(Exercise directions): Write out the entries verbatim and leave the images out of the copy.

(Records for this task):
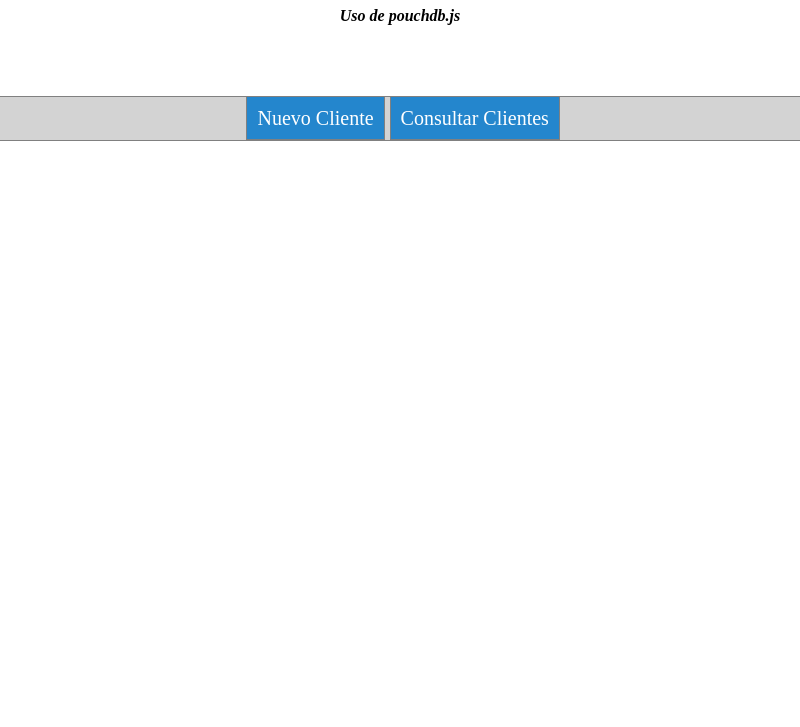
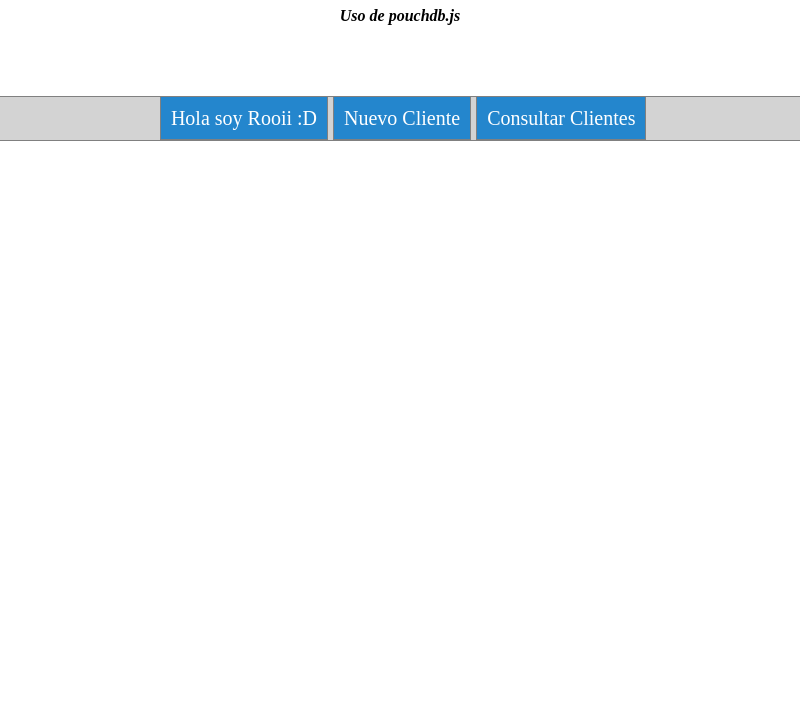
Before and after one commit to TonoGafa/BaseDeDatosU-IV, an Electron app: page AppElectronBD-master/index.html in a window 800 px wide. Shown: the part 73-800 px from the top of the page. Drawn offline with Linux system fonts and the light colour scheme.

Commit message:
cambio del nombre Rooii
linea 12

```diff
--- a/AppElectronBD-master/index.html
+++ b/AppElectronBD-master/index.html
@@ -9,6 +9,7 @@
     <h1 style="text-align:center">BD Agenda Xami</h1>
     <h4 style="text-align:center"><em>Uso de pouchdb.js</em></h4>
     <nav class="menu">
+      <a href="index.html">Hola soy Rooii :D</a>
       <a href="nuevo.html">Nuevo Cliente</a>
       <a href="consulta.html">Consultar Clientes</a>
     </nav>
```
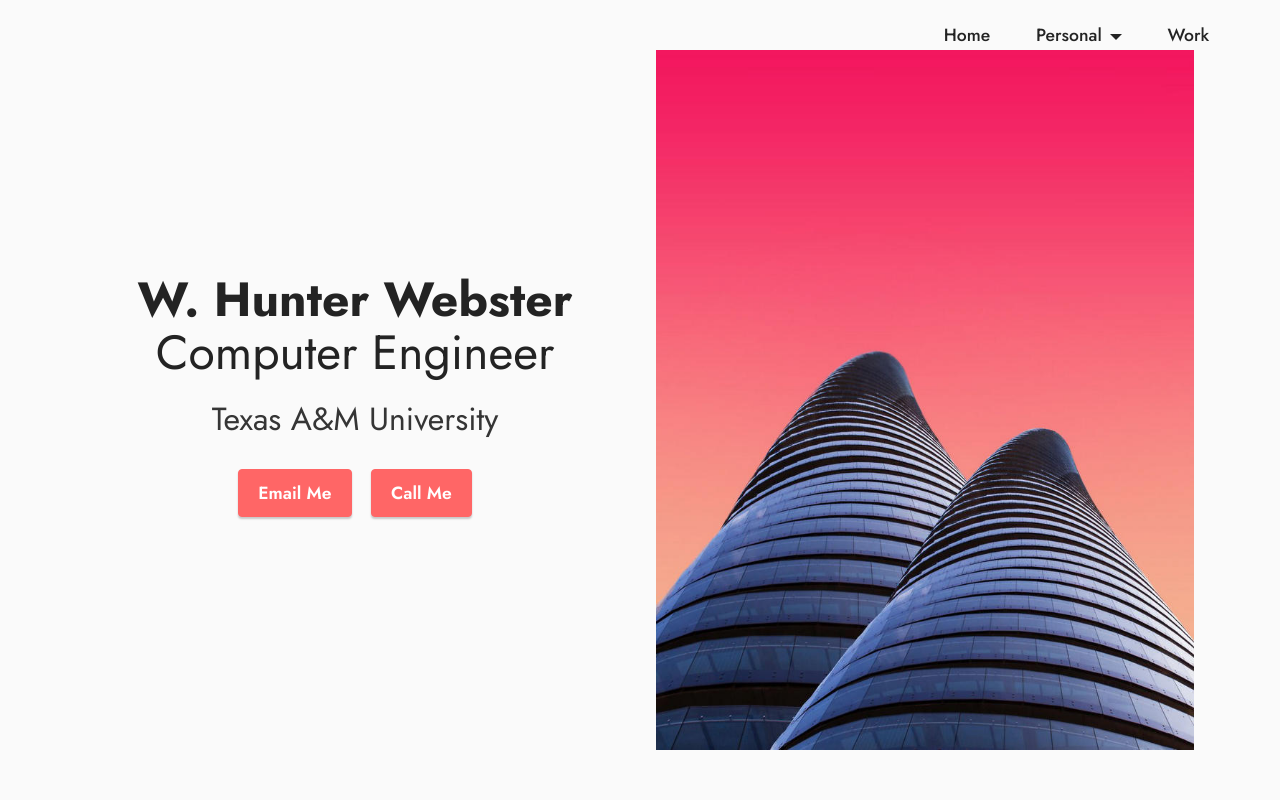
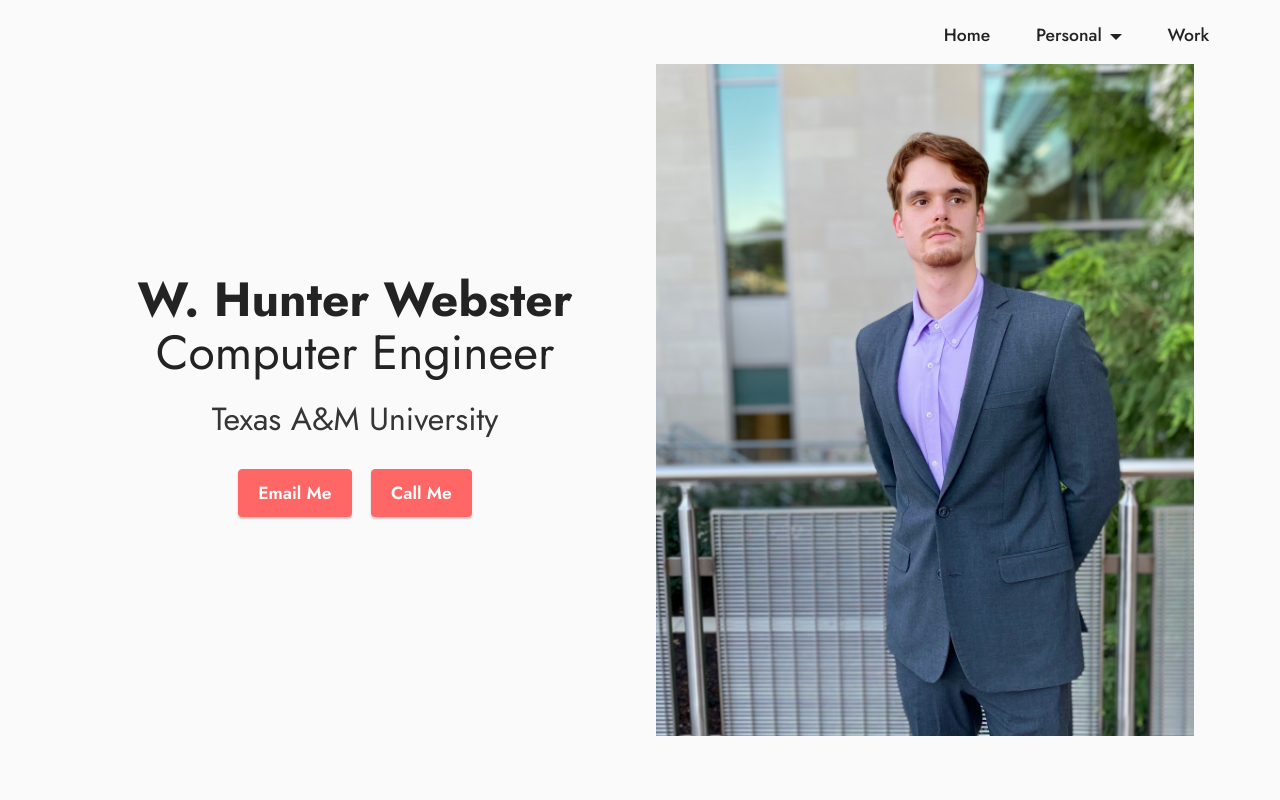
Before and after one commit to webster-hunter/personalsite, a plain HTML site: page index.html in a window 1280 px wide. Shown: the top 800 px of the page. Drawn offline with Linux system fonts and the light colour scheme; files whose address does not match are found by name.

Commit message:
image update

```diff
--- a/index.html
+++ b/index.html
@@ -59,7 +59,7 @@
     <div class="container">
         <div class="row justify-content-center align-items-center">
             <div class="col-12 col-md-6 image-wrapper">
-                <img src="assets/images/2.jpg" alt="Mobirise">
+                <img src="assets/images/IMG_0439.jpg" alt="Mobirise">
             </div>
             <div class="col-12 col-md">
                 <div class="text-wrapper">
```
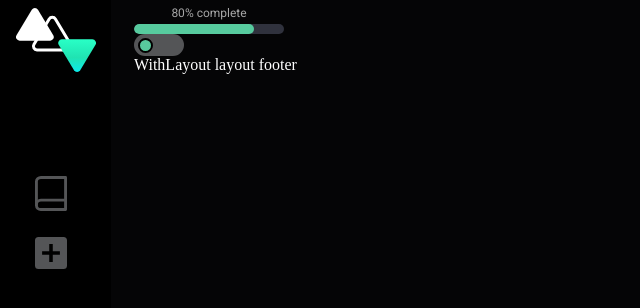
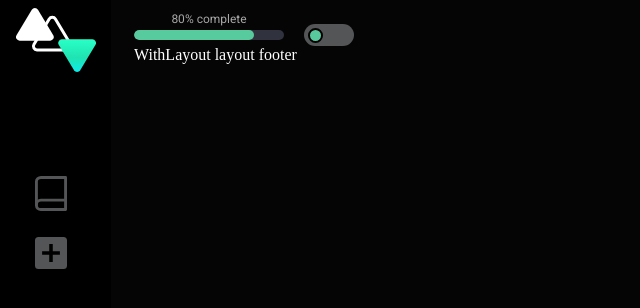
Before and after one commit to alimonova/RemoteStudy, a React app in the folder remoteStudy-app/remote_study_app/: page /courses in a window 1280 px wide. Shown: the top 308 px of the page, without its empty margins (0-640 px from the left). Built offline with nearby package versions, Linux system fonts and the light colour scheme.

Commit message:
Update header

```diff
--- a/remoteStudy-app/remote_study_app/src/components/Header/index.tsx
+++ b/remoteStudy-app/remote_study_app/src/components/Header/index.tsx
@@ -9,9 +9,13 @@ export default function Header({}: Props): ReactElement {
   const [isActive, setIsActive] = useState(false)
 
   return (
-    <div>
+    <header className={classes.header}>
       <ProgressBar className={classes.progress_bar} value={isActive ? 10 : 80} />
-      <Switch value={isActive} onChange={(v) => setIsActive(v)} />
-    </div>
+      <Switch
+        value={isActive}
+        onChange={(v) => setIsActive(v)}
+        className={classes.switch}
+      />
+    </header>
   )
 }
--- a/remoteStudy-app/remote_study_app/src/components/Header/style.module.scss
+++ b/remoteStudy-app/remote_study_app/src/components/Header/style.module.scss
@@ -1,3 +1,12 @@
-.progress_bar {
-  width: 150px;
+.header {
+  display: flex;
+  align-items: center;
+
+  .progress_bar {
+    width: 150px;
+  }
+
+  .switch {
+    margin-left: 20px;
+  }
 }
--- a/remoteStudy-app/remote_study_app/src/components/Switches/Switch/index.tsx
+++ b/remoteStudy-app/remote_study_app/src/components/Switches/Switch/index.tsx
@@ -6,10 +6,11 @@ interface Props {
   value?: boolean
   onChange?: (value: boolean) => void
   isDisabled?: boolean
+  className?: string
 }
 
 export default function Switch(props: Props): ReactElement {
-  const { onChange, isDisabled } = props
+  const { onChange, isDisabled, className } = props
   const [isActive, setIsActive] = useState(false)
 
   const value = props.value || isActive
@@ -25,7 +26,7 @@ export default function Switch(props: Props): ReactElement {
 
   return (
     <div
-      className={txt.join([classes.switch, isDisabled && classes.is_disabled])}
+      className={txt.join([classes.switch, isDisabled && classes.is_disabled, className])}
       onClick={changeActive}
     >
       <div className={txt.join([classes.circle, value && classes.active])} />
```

(Response to this exercise):
Before and after one commit to TonoGafa/BaseDeDatosU-IV, an Electron app: page AppElectronBD-master/index.html in a window 800 px wide. Shown: the part 73-800 px from the top of the page. Drawn offline with Linux system fonts and the light colour scheme.

Commit message:
cambio del nombre Rooii
linea 12

```diff
--- a/AppElectronBD-master/index.html
+++ b/AppElectronBD-master/index.html
@@ -9,6 +9,7 @@
     <h1 style="text-align:center">BD Agenda Xami</h1>
     <h4 style="text-align:center"><em>Uso de pouchdb.js</em></h4>
     <nav class="menu">
+      <a href="index.html">Hola soy Rooii :D</a>
       <a href="nuevo.html">Nuevo Cliente</a>
       <a href="consulta.html">Consultar Clientes</a>
     </nav>
```
Before and after one commit to webster-hunter/personalsite, a plain HTML site: page index.html in a window 1280 px wide. Shown: the top 800 px of the page. Drawn offline with Linux system fonts and the light colour scheme; files whose address does not match are found by name.

Commit message:
image update

```diff
--- a/index.html
+++ b/index.html
@@ -59,7 +59,7 @@
     <div class="container">
         <div class="row justify-content-center align-items-center">
             <div class="col-12 col-md-6 image-wrapper">
-                <img src="assets/images/2.jpg" alt="Mobirise">
+                <img src="assets/images/IMG_0439.jpg" alt="Mobirise">
             </div>
             <div class="col-12 col-md">
                 <div class="text-wrapper">
```
Before and after one commit to alimonova/RemoteStudy, a React app in the folder remoteStudy-app/remote_study_app/: page /courses in a window 1280 px wide. Shown: the top 308 px of the page, without its empty margins (0-640 px from the left). Built offline with nearby package versions, Linux system fonts and the light colour scheme.

Commit message:
Update header

```diff
--- a/remoteStudy-app/remote_study_app/src/components/Header/index.tsx
+++ b/remoteStudy-app/remote_study_app/src/components/Header/index.tsx
@@ -9,9 +9,13 @@ export default function Header({}: Props): ReactElement {
   const [isActive, setIsActive] = useState(false)
 
   return (
-    <div>
+    <header className={classes.header}>
       <ProgressBar className={classes.progress_bar} value={isActive ? 10 : 80} />
-      <Switch value={isActive} onChange={(v) => setIsActive(v)} />
-    </div>
+      <Switch
+        value={isActive}
+        onChange={(v) => setIsActive(v)}
+        className={classes.switch}
+      />
+    </header>
   )
 }
--- a/remoteStudy-app/remote_study_app/src/components/Header/style.module.scss
+++ b/remoteStudy-app/remote_study_app/src/components/Header/style.module.scss
@@ -1,3 +1,12 @@
-.progress_bar {
-  width: 150px;
+.header {
+  display: flex;
+  align-items: center;
+
+  .progress_bar {
+    width: 150px;
+  }
+
+  .switch {
+    margin-left: 20px;
+  }
 }
--- a/remoteStudy-app/remote_study_app/src/components/Switches/Switch/index.tsx
+++ b/remoteStudy-app/remote_study_app/src/components/Switches/Switch/index.tsx
@@ -6,10 +6,11 @@ interface Props {
   value?: boolean
   onChange?: (value: boolean) => void
   isDisabled?: boolean
+  className?: string
 }
 
 export default function Switch(props: Props): ReactElement {
-  const { onChange, isDisabled } = props
+  const { onChange, isDisabled, className } = props
   const [isActive, setIsActive] = useState(false)
 
   const value = props.value || isActive
@@ -25,7 +26,7 @@ export default function Switch(props: Props): ReactElement {
 
   return (
     <div
-      className={txt.join([classes.switch, isDisabled && classes.is_disabled])}
+      className={txt.join([classes.switch, isDisabled && classes.is_disabled, className])}
       onClick={changeActive}
     >
       <div className={txt.join([classes.circle, value && classes.active])} />
```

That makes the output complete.